Records to use:
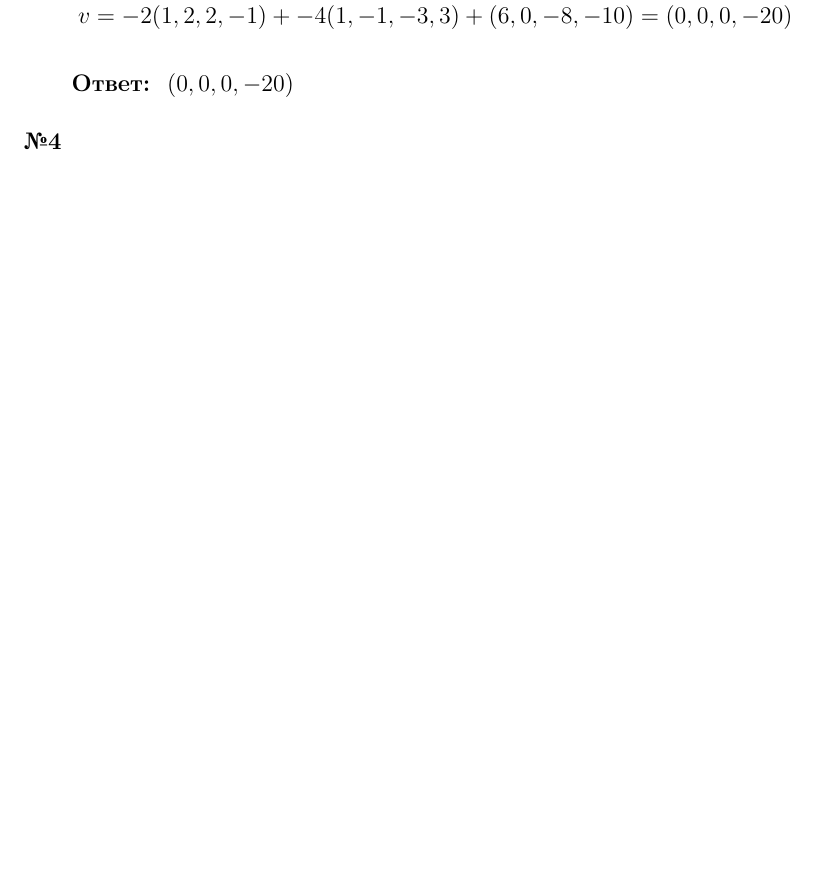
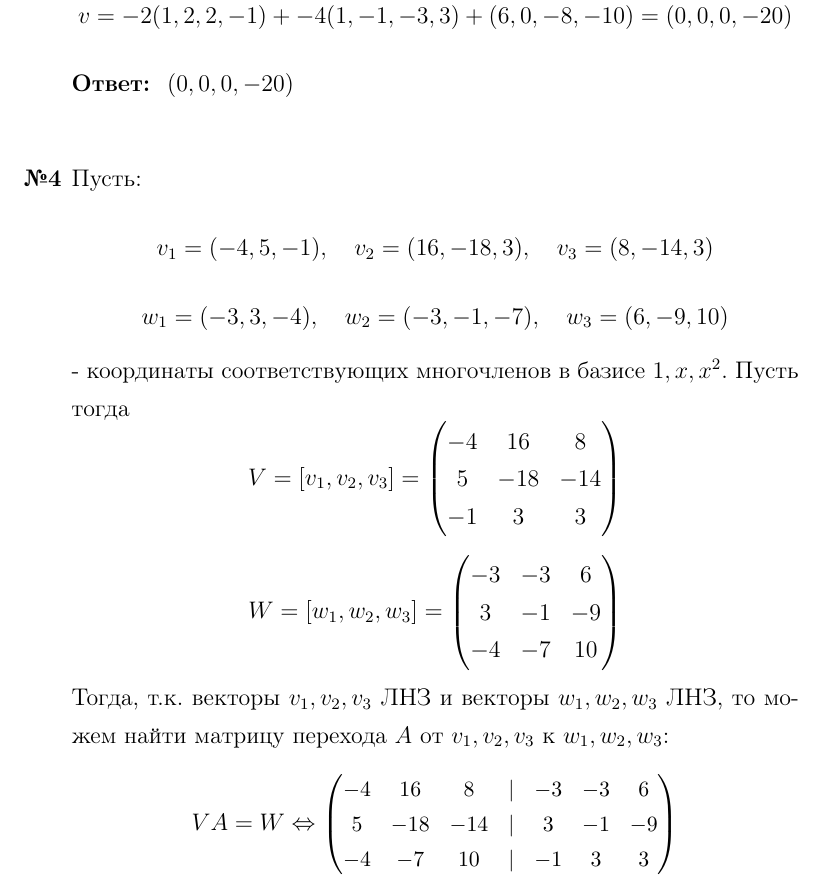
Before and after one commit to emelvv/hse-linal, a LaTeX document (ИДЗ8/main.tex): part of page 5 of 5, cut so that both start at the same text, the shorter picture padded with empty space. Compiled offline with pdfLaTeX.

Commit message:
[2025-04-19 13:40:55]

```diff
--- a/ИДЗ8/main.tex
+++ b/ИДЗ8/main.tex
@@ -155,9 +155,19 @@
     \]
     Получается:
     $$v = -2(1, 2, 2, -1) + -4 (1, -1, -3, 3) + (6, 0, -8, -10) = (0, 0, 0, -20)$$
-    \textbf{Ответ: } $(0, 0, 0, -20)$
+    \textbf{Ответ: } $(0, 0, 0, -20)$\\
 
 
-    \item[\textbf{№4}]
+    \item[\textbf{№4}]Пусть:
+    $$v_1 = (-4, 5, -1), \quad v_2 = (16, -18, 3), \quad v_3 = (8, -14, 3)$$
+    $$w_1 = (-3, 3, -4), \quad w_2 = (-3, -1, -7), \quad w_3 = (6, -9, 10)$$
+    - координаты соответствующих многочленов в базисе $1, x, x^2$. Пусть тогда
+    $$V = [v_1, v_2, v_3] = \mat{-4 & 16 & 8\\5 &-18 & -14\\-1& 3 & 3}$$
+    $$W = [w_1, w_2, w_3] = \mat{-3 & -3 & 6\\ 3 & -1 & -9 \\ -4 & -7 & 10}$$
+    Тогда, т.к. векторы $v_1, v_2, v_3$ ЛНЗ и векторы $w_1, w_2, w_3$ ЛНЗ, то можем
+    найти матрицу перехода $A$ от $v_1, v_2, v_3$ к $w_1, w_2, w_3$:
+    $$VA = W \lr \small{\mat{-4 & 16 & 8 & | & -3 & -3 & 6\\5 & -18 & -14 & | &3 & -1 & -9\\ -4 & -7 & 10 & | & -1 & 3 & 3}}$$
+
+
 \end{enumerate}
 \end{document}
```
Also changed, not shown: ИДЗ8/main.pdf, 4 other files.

--

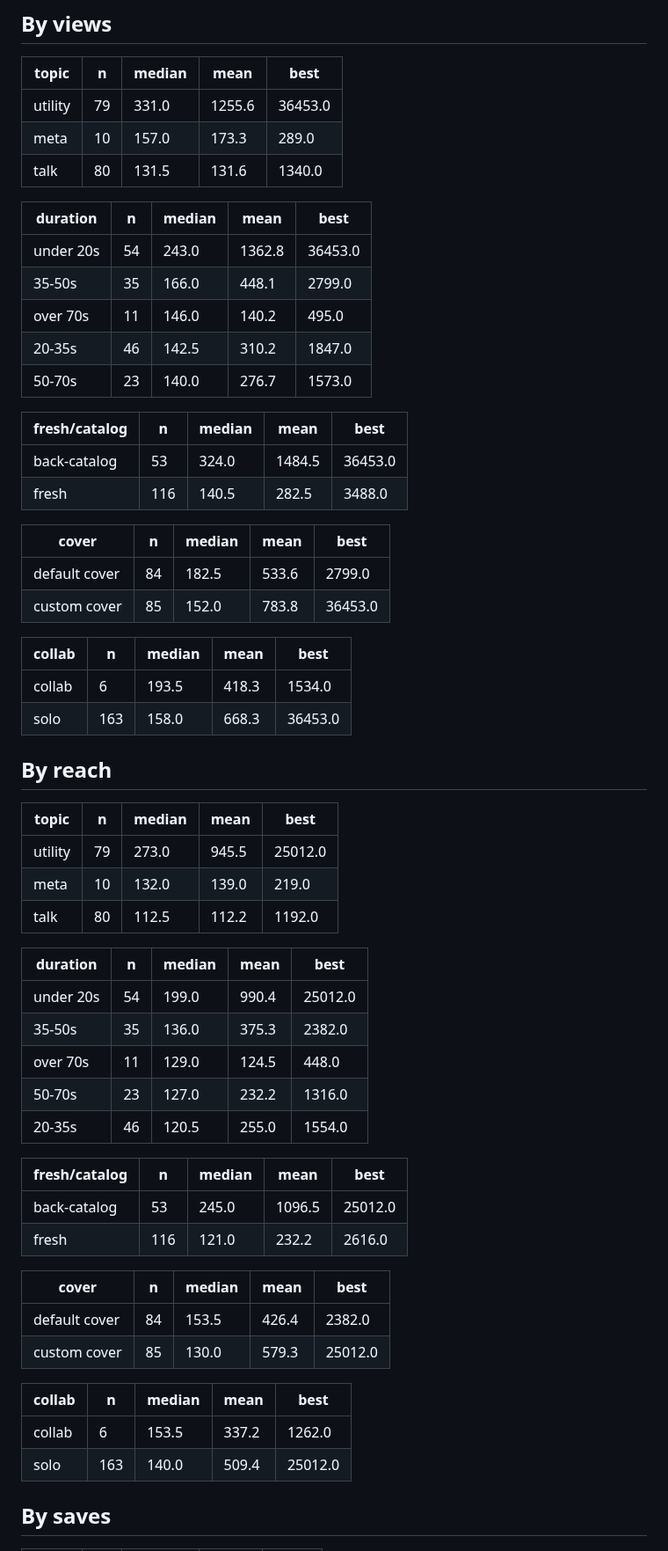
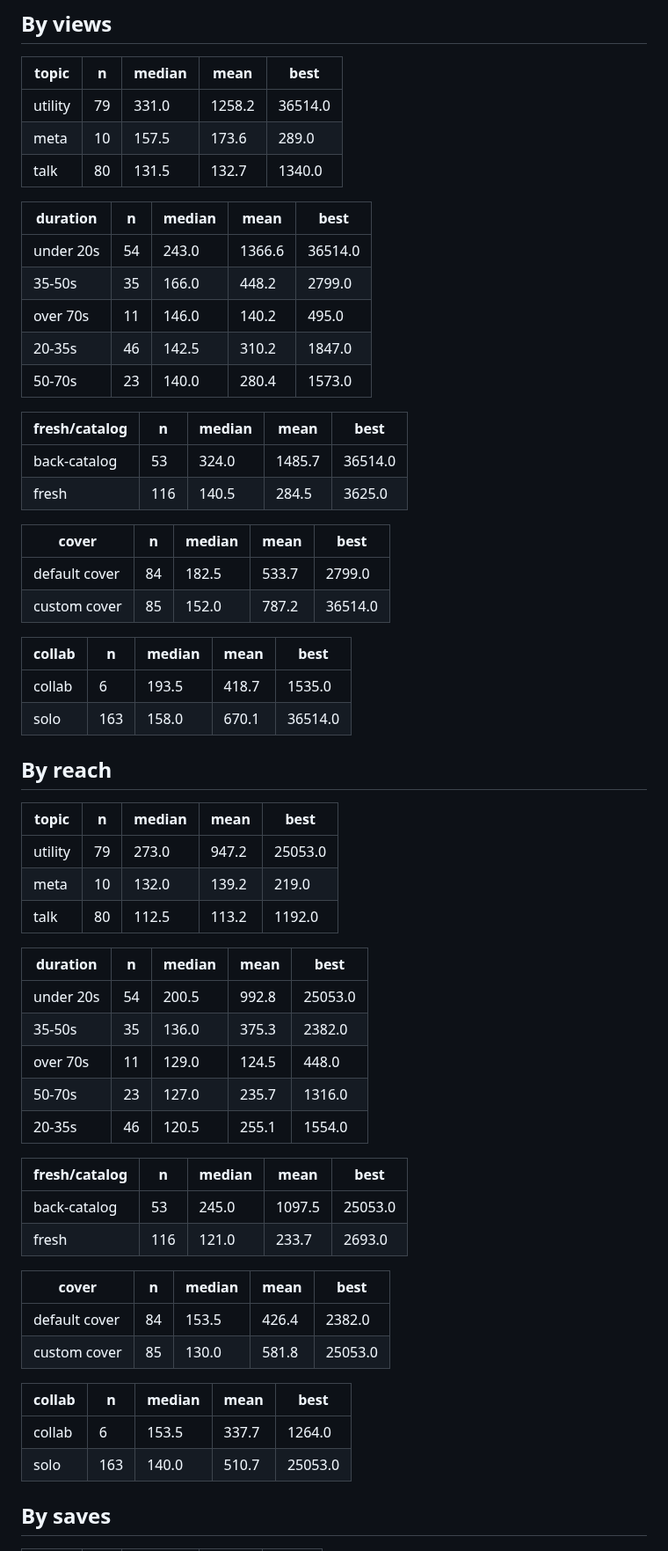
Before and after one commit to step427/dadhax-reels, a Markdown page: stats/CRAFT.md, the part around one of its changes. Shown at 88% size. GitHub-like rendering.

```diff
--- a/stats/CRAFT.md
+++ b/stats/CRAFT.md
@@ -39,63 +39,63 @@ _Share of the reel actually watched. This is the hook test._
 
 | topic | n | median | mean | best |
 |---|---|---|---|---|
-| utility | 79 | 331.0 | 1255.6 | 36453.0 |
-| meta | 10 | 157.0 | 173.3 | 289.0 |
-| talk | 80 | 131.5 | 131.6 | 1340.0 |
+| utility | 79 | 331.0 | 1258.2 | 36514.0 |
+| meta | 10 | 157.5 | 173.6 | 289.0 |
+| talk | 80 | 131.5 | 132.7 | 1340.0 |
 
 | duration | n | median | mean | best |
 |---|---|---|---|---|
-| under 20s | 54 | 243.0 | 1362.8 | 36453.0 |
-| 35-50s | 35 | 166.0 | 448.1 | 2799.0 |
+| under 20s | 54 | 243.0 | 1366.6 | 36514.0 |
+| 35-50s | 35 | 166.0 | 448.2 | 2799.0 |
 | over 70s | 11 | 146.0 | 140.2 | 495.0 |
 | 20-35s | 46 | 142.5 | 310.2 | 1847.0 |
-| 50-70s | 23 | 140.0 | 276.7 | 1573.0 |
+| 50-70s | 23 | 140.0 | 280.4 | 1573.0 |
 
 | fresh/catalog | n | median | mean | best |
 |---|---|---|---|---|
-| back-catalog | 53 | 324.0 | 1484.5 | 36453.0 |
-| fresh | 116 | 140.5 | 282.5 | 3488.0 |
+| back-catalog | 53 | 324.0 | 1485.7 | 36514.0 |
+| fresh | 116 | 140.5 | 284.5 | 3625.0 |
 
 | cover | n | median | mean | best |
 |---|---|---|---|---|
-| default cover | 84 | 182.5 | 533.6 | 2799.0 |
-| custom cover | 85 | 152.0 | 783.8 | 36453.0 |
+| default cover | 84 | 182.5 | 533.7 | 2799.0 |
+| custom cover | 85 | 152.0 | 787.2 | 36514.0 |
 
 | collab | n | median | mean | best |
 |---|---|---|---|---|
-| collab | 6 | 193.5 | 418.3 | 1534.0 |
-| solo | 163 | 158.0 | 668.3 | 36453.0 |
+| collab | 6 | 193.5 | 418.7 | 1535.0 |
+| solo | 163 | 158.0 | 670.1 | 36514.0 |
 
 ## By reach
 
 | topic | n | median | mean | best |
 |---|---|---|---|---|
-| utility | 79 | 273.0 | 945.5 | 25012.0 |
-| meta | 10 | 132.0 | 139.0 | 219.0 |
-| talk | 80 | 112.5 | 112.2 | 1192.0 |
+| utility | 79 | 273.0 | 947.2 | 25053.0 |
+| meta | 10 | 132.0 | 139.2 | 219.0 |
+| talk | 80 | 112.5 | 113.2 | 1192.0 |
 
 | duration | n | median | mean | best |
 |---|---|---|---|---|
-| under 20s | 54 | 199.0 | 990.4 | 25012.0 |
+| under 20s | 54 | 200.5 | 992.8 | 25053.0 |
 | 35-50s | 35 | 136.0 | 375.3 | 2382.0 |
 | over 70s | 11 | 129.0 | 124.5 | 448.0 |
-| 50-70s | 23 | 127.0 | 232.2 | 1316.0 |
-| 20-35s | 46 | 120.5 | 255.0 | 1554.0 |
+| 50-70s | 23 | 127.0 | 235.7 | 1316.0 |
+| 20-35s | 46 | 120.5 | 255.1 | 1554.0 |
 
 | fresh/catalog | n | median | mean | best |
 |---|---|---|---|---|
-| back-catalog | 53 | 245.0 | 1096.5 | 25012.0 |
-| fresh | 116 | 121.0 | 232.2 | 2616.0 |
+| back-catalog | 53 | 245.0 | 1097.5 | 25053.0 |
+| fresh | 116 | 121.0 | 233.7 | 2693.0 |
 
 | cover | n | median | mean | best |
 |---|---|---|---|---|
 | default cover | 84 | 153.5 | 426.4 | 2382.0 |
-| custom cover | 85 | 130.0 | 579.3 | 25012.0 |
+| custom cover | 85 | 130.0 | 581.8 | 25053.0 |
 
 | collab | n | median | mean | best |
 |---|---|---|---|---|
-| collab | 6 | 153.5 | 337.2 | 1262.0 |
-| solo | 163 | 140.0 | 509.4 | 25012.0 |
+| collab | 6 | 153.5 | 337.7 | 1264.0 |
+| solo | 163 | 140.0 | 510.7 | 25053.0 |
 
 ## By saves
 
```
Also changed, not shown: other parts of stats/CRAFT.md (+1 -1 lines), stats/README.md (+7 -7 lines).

What you are asked to do:
Would you return all lines from the preceding listing that contain the word "catalog"?

Task output:
 | fresh/catalog | n | median | mean | best |
-| back-catalog | 53 | 324.0 | 1484.5 | 36453.0 |
+| back-catalog | 53 | 324.0 | 1485.7 | 36514.0 |
 | fresh/catalog | n | median | mean | best |
-| back-catalog | 53 | 245.0 | 1096.5 | 25012.0 |
+| back-catalog | 53 | 245.0 | 1097.5 | 25053.0 |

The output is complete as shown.